Excellencies, ladies and gentlemen,
It is a great honour to be here with you today to remember the brave women and men who lost their lives while serving United Nations Peacekeeping.
Since UN Peacekeeping opened its first mission 70 years ago, more than 3,700 military, police and civilian peacekeepers have lost their lives. They include 132 from 37 countries last year. These peacekeepers gave their lives to protect the lives of others. We are forever in their debt, and they are always in our hearts.
Please join me in a moment of silence as we remember them, and more than 3,700 peacekeepers who have paid the ultimate price over the past 70 years.
Last year saw the highest number of fatalities in our operations as a result of malicious acts, the highest in many years. Unfortunately, the United Nations flag no longer offers protection to peacekeepers, and defining activity of multilateralism is more and more dangerous for the brave women and men who serve as peacekeepers.
But the past year has also demonstrated the value of our peacekeeping missions. The closure of two of them in Côte d'Ivoire and Liberia, is a landmark on the road to peace and stability in a region that was once in chaos. When the right strategies, resources and political support are in place, United Nations peacekeeping saves and improves lives for millions of people.
Earlier this week, I visited our Blue Helmets serving with the UN Mission in Mali, MINUSMA. I was deeply impressed by the important work they are doing, and the many challenges they face. Threatened by terrorists, criminals and armed groups of all kinds, they are helping to build peace, to protect civilians and guarantee the political process.
They are demonstrating the same courage, dedication, service and sacrifice as their comrades in the other 13 UN peacekeeping missions.
Peacekeeping losses have risen dramatically in recent years.

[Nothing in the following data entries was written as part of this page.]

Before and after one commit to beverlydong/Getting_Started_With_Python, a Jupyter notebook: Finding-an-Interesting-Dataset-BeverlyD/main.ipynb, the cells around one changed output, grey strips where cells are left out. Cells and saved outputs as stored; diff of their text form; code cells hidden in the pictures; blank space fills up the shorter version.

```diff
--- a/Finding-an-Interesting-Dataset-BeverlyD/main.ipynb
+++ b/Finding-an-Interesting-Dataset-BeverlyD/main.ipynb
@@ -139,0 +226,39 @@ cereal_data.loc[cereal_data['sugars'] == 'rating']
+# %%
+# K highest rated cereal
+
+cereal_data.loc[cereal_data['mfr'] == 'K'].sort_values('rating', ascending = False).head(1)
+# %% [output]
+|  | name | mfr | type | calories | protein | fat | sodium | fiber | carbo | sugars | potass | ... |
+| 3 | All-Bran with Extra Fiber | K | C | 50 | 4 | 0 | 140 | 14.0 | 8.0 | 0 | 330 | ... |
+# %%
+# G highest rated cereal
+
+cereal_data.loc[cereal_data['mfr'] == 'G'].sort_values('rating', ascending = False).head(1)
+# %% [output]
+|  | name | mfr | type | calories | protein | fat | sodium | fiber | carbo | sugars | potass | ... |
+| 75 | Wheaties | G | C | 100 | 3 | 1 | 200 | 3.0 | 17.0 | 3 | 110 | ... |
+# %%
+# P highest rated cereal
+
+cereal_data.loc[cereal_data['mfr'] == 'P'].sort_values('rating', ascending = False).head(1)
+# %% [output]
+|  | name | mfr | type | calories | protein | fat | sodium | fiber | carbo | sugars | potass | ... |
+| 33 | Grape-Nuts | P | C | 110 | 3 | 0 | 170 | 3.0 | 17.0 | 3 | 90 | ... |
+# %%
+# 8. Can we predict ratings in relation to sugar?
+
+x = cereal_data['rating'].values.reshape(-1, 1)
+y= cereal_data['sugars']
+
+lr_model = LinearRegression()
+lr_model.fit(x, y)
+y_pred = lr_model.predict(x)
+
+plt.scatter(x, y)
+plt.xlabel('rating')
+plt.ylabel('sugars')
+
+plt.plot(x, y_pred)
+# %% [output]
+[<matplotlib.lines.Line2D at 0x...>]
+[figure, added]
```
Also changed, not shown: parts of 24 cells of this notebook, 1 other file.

In response, we are now implementing new measures to improve the safety and security of peacekeepers.
We are already seeing a positive impact on the ground. While attacks continue in Mali and the Central African Republic, our ability to defend ourselves and doing that, to defend our mandates and the people we care for, have improved.

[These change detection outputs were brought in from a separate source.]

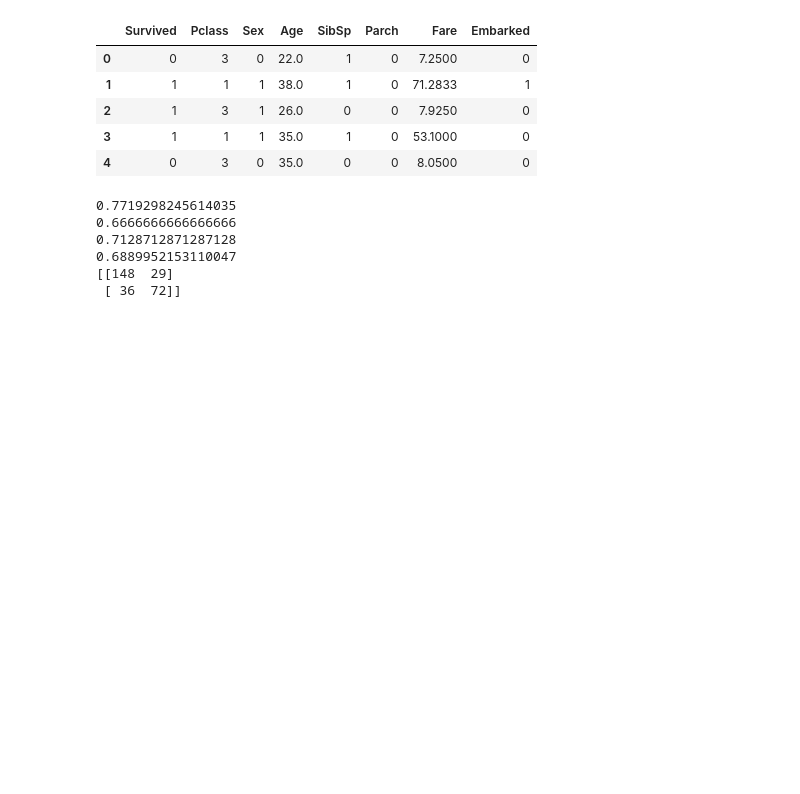
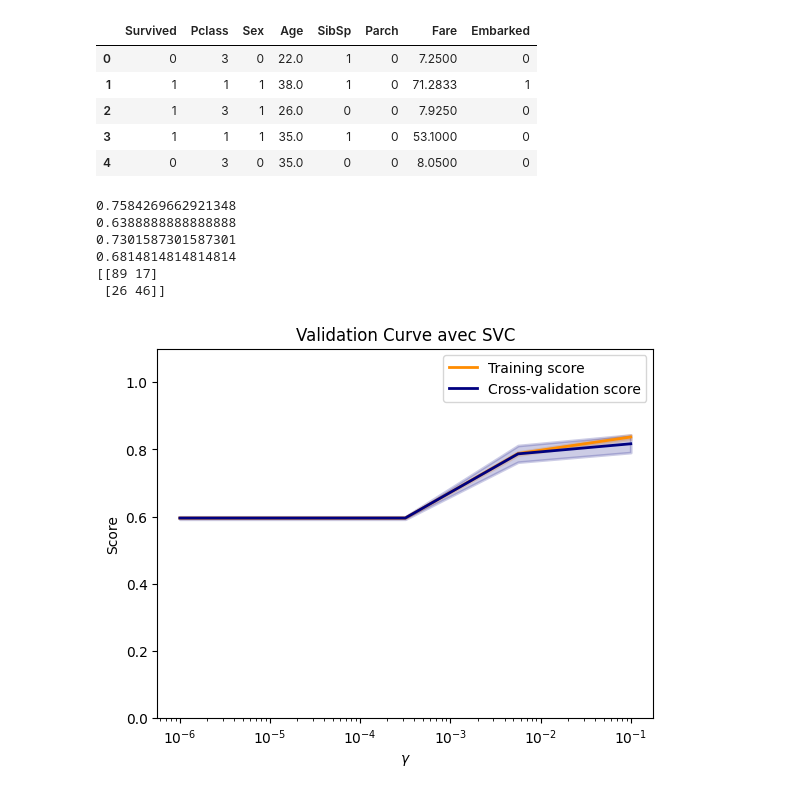
Before and after one commit to vin-br/titanic, a Jupyter notebook: titanic.ipynb, the cells around one changed output. Saved outputs shown, nothing was run; the diff lists cells and outputs as text; code cells hidden in the pictures; blank space fills up the shorter version.

Commit message:
Algo, validation and learning curves

```diff
--- a/titanic.ipynb
+++ b/titanic.ipynb
@@ -611,7 +611,7 @@ from sklearn import svm
 features, target = datanic_for_SVC.loc[:, 'Pclass':'Embarked'], datanic_for_SVC["Survived"]
 
 # On split notre dataframe en 2
-feat_train, feat_test, target_train, target_test = train_test_split(features, target, test_size = 0.4)
+feat_train, feat_test, target_train, target_test = train_test_split(features, target)
 
 # On standardise
 scaler = StandardScaler()
@@ -643,9 +643,55 @@ from sklearn.metrics import confusion_matrix
 
 print(confusion_matrix(target_test, predict))
 # %% [output]
-0.7719298245614035
-0.6666666666666666
-0.7128712871287128
-0.6889952153110047
-[[148  29]
- [ 36  72]]
+0.7584269662921348
+0.6388888888888888
+0.7301587301587301
+0.6814814814814814
+[[89 17]
+ [26 46]]
+# %%
+from sklearn.model_selection import validation_curve
+from sklearn.svm import SVC
+
+param_range = np.logspace(-6, -1, 5)
+X = feat_train
+y = target_train
+
+train_scores, valid_scores = validation_curve(SVC(), X, y, param_name="gamma",
+                                              param_range=param_range)
+train_scores_mean = np.mean(train_scores, axis=1)
+train_scores_std = np.std(train_scores, axis=1)
+valid_scores_mean = np.mean(valid_scores, axis=1)
+valid_scores_std = np.std(valid_scores, axis=1)
+
+plt.title("Validation Curve avec SVC")
+plt.xlabel(r"$\gamma$")
+plt.ylabel("Score")
+plt.ylim(0.0, 1.1)
+lw = 2
+plt.semilogx(
+    param_range, train_scores_mean, label="Training score", color="darkorange", lw=lw
+)
+plt.fill_between(
+    param_range,
+    train_scores_mean - train_scores_std,
+    train_scores_mean + train_scores_std,
+    alpha=0.2,
+    color="darkorange",
+    lw=lw,
+)
+plt.semilogx(
+    param_range, valid_scores_mean, label="Cross-validation score", color="navy", lw=lw
+)
+plt.fill_between(
+    param_range,
+    valid_scores_mean - valid_scores_std,
+    valid_scores_mean + valid_scores_std,
+    alpha=0.2,
+    color="navy",
+    lw=lw,
+)
+plt.legend(loc="best")
+plt.show()
+# %% [output]
+[figure, added]
```
Also changed, not shown: parts of 8 cells of this notebook.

I hope to see further improvements in safety. Protecting United Nations Peacekeepers enables them to protect the civilians they serve.
I am committed to improving security for all United Nations personnel, and particularly our military on the front lines.
We are also working with Member States to provide better equipment and training for the women and men sent by the international community into harm’s way.
Over the past 70 years, more than 1 million men and women have served under the United Nations flag.
We acknowledge the sacrifice made by the families and friends of all our peacekeepers, but especially of those who did not return home.
Today, as we honour the memory of our fallen peacekeepers, we recommit to carrying forward their mission for a better future.
May they rest in peace.